Solar Jobs Beat Out Ranchers In Texas, Actors In California, And Coal Miners Nationally

Solar Jobs Beat Out Ranchers In Texas, Actors In California, And Coal Miners Nationally
By Jeff Spross on Apr 28, 2013 at 11:13 am

California, the state that the Hollywood film industry calls home, can boast 43,700 paying jobs in the solar industry in 2012, versus only 32,300 paid actors. Texas clocked in with 3,200 solar jobs, in comparison to the state’s 270 to 2,410 ranchers. And across the entire nation, 119,000 Americans were employed by the solar industry in 2012, versus only 87,500 by the coal mining industry.

All that’s according to the Solar Foundation (TSF), which compiled its 2012 survey of solar jobs in the United States several months ago, and just released the numbers via a new interactive map. That map also provides info on each state including solar jobs per capita, number of solar companies, number of solar-powered homes, and the legal status of third-party ownership.

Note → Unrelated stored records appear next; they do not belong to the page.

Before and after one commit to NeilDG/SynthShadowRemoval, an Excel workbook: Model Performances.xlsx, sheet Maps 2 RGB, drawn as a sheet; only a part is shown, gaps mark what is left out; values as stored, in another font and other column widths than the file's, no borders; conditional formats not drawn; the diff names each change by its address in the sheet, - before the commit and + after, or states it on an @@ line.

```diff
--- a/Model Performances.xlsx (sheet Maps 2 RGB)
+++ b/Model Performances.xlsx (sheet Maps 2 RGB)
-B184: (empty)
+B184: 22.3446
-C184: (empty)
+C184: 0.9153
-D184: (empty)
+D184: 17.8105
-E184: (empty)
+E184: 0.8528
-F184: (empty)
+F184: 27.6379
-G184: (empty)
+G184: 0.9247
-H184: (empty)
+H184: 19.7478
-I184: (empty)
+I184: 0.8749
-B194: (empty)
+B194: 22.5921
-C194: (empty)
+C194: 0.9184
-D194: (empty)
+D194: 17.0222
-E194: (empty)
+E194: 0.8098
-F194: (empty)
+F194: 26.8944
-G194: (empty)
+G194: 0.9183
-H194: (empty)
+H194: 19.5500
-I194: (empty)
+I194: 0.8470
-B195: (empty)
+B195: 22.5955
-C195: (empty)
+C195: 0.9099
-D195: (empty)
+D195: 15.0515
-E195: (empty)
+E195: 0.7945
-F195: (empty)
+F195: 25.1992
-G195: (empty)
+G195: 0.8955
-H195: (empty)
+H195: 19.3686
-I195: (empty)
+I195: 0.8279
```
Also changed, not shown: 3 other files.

The Solar Foundation’s announcement contains further details:
“In comparing our estimates with data from the Bureau of Labor Statistics, we find that California now has more solar workers than actors and that there are more solar jobs in Texas than there are ranchers. Economies of scale are also making our industry more labor efficient, requiring only one-third the number of workers to install a megawatt of solar today as it did in 2010,” [said Andrea Luecke, Solar Foundation Executive Director.]
The top ten states for solar jobs in 2012 were: California, Arizona, New Jersey, Massachusetts, Pennsylvania, Colorado, New York, Texas, Michigan, and Ohio. In comparing solar employment estimates from today’s release with previous state figures that examined solar jobs in only a few states, six states – California, Arizona, Pennsylvania, Texas, Colorado, and New York – are in the top ten for the third year in a row. Many of the highest-ranked solar jobs states are also those with the greatest cumulative installed capacity in the nation.


TSF’s work also determined that several of the top ten states — New Jersey, Massachusetts, Pennsylvania, New York, Michigan, and Ohio — actually rank in the bottom 30 percent of states in terms of available sunlight. The strong industry presence despite a seemingly unfavorable climate is thanks to “high electricity prices and favorable tax and regulatory policies” as CNN Money put it. Skeptics might consider that evidence of an artificial market created through government intervention, but then our national failure to properly price carbon emissions and natural capital is massively subsidizing non-renewable power in the opposite direction.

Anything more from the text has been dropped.